CONSOL EnergyInc. boosted production at its four coal mines by 10.7% in thelatest quarter, according to federal data analyzed by S&P Global MarketIntelligence.
U.S. Mine Safety and Health Administration data shows thatCONSOL, scheduled to report its second-quarter earnings on July 26 at 10 a.m.,increased total production at two of its four active coal mines during theperiod. Even though many coal producers have been cutting back production overthe past few quarters, production at the four CONSOL mines is down just 2.2%compared to the second quarter a year-ago.
While CONSOL's two largest mines — Bailey and Enlow Fork —recorded small production decreases quarter-to-quarter, the Harvey and MT-101mines boosted production significantly compared to the same period. The EnlowFork, Bailey and Harvey mines are all part of CONSOL's Pennsylvania operations,which utilize a longwall mining system as well as continuous mining machines.CONSOL's other operation is located in southern West Virginia.
On an earnings call for CNX Coal Resources LP, CONSOL's master limitedpartnership that runs the Pennsylvania operation, CEO Jimmy Brock noted thatproductivity at the operations had improved in the first quarter. He also saidthe company had planned to run at least four longwalls through the secondquarter of 2016.
"While several of our competitors are focused onbalance sheet issues, the stability and consistency of our mines allow us tocapture market share by penetrating newer markets," Brock said on theApril 25 call. "In the first quarter, we successfully tested Bailey coalat two new customer plants, and are currently in active negotiations foradditional ton business."
At the time, he projected a gradual recovery in shipments ascustomers normalized currently high stockpiles.
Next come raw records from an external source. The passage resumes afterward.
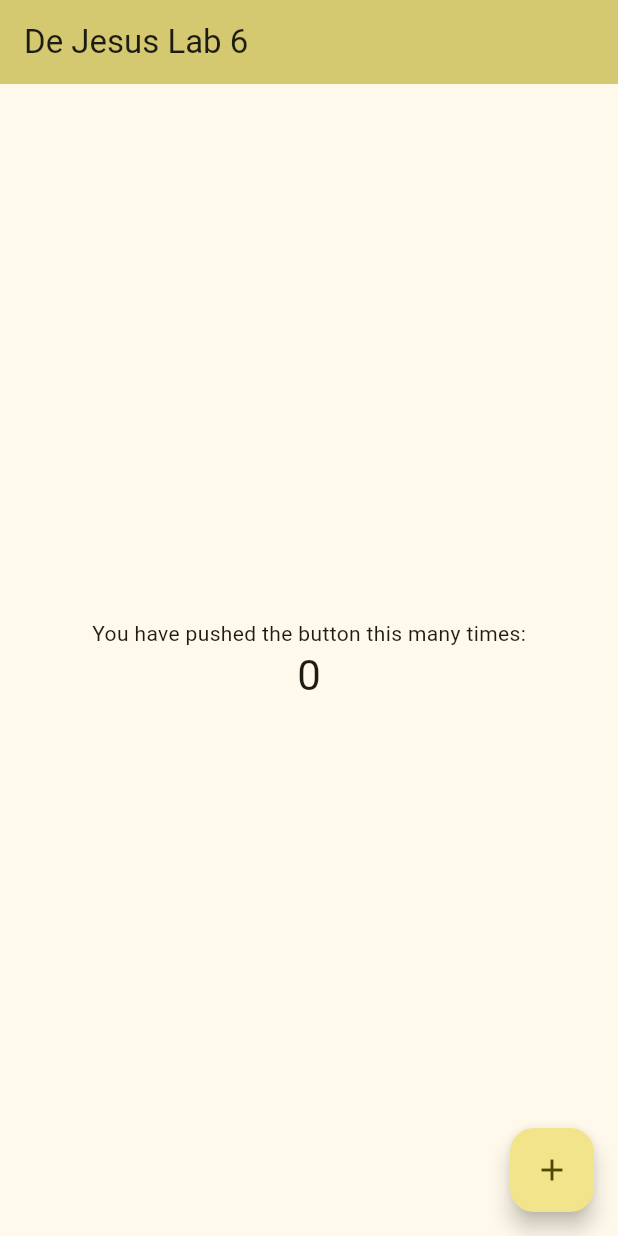
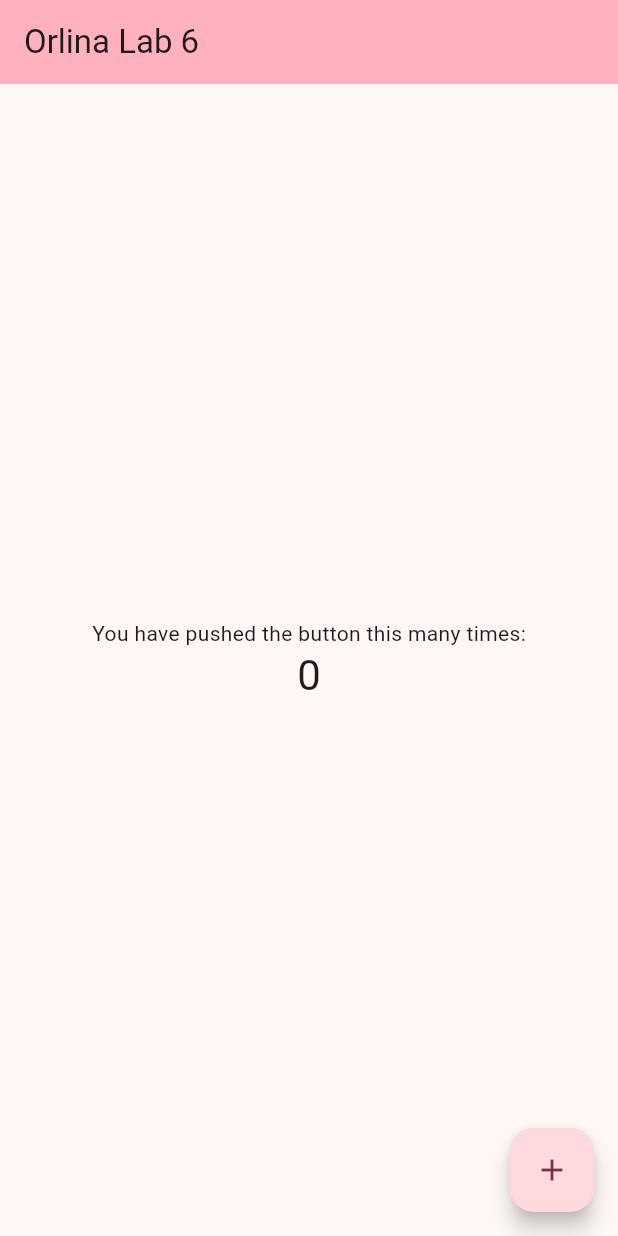
Before and after one commit to roces123/it3120-lab6, a Flutter app: the screen it shows after launch, on a phone screen of 412 x 824 dp. Run offline on Flutter 3.47's test engine with Material 3 defaults, Android fonts, the phone set to English and light mode, and no system bars.

Commit message:
Changing Color

```diff
--- a/lib/main.dart
+++ b/lib/main.dart
@@ -28,9 +28,9 @@ class MyApp extends StatelessWidget {
         //
         // This works for code too, not just values: Most code changes can be
         // tested with just a hot reload.
-        colorScheme: ColorScheme.fromSeed(seedColor: Colors.yellow),
+        colorScheme: ColorScheme.fromSeed(seedColor: Colors.pink),
       ),
-      home: const MyHomePage(title: 'De Jesus Lab 6'),
+      home: const MyHomePage(title: 'Orlina Lab 6'),
     );
   }
 }
```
The S&P Capital IQ consensus normalized earningsestimate for CONSOL's second-quarter is a loss of 19 cents per share. However,some analysts see long-term potential in CONSOL, due to its selective coalportfolio and exposure to potential improvement in prices for coal and naturalgas.
"Our preferred long in the space continues to be CONSOLEnergy, given its exposure to rising gas and coal prices," FBR & Co.analyst Lucas Pipes wrotein a recent note. "While some investors may argue that the company's higherleverage levels could potentially limit growth opportunities and the strategicgoal of separating the coal and gas business, we believe that higher commodityprices allow the company to unlock value through asset sales and de-lever thebalance sheet without issuing equity."
CONSOL's Pennsylvania operations mine coal from the NorthernAppalachia Basin. In a July 5 note, Pipes wrote that a potential supply disruption in the regionover a labor disagreement between MurrayEnergy Corp. and its workforce could benefit CONSOL Energy and itsmaster limited partnership. Pipes said industry sources claimed Murray had mademany concessions on a deal with the United Mine Workers of America, but broaddiscontent regardinga proposed agreementamong the rank and file members indicates negotiation could become a challenge.
According to Pipes, Murray Energy produces about 40% of thecoal that comes out of Northern Appalachia, while CONSOL Energy produces about25%. Much of the coal Murray Energy produces from the region comes from minesit bought from CONSOLin a deal announced in 2013.